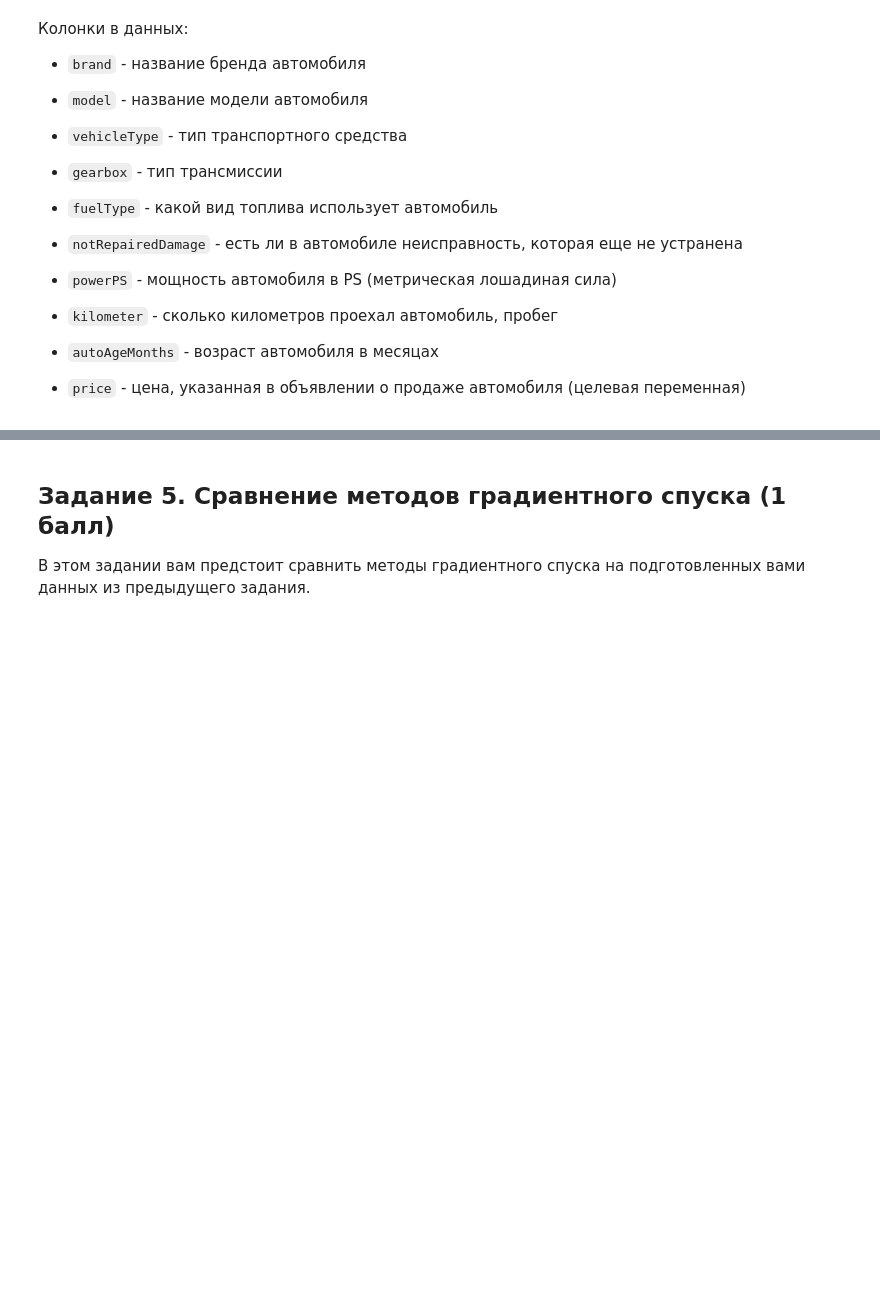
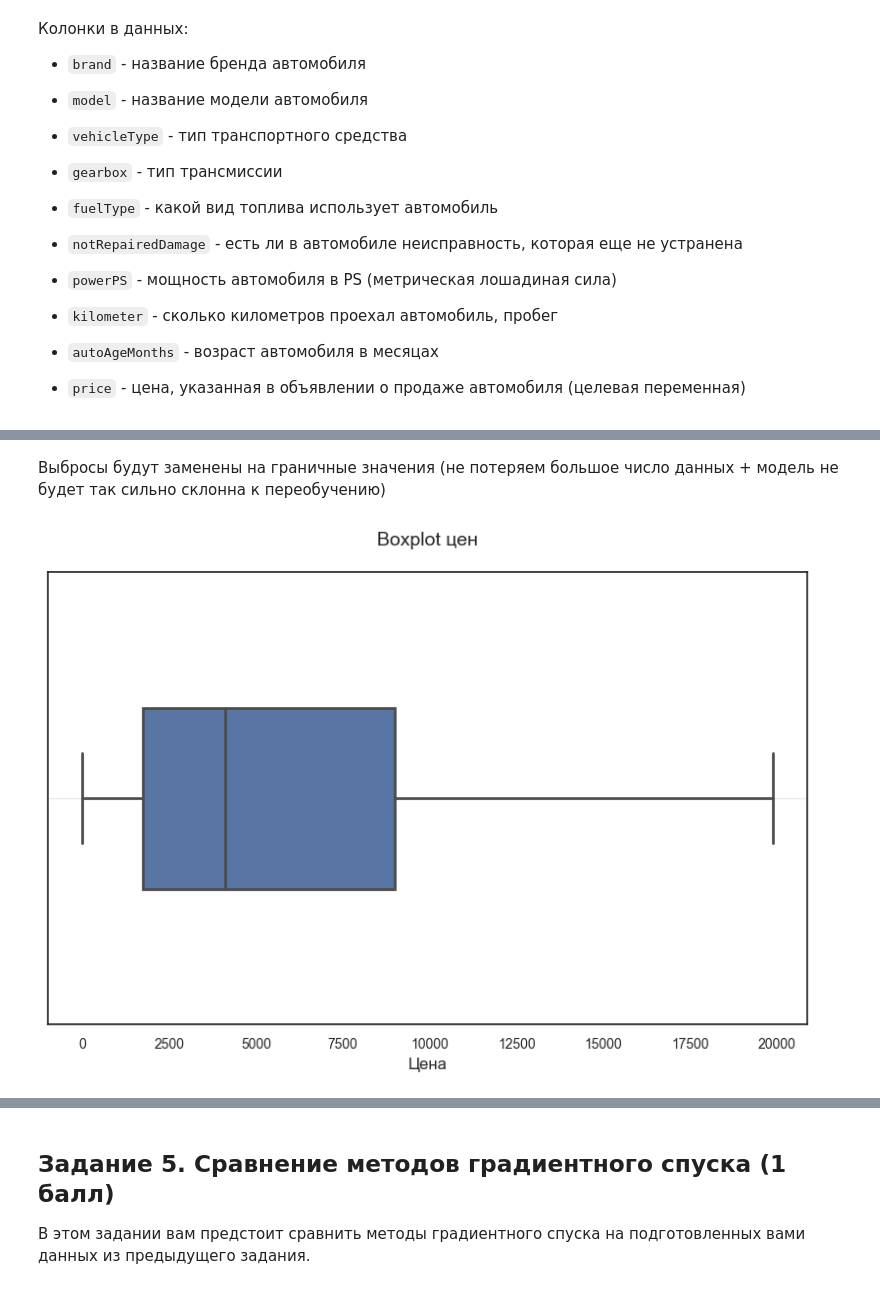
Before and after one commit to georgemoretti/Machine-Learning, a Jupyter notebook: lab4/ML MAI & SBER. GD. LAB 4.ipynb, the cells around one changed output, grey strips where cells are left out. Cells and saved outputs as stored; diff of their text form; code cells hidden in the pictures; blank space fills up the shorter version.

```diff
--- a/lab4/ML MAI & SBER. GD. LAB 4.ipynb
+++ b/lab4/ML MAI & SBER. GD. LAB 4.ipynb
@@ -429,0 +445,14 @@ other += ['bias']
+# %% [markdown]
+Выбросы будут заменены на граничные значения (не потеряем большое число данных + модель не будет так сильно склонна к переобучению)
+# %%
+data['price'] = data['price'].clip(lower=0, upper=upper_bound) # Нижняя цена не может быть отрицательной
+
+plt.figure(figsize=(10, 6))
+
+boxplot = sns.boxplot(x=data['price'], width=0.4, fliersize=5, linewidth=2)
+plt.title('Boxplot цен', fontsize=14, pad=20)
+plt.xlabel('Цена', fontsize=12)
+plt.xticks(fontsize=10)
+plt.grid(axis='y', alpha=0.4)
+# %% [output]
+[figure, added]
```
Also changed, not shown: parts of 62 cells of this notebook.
□ □ □ □
● WORK TO BE COMPLETED
Please return the lines above exactly, with the pictures omitted.

● EXERCISE RESPONSE
Before and after one commit to georgemoretti/Machine-Learning, a Jupyter notebook: lab4/ML MAI & SBER. GD. LAB 4.ipynb, the cells around one changed output, grey strips where cells are left out. Cells and saved outputs as stored; diff of their text form; code cells hidden in the pictures; blank space fills up the shorter version.

```diff
--- a/lab4/ML MAI & SBER. GD. LAB 4.ipynb
+++ b/lab4/ML MAI & SBER. GD. LAB 4.ipynb
@@ -429,0 +445,14 @@ other += ['bias']
+# %% [markdown]
+Выбросы будут заменены на граничные значения (не потеряем большое число данных + модель не будет так сильно склонна к переобучению)
+# %%
+data['price'] = data['price'].clip(lower=0, upper=upper_bound) # Нижняя цена не может быть отрицательной
+
+plt.figure(figsize=(10, 6))
+
+boxplot = sns.boxplot(x=data['price'], width=0.4, fliersize=5, linewidth=2)
+plt.title('Boxplot цен', fontsize=14, pad=20)
+plt.xlabel('Цена', fontsize=12)
+plt.xticks(fontsize=10)
+plt.grid(axis='y', alpha=0.4)
+# %% [output]
+[figure, added]
```
Also changed, not shown: parts of 62 cells of this notebook.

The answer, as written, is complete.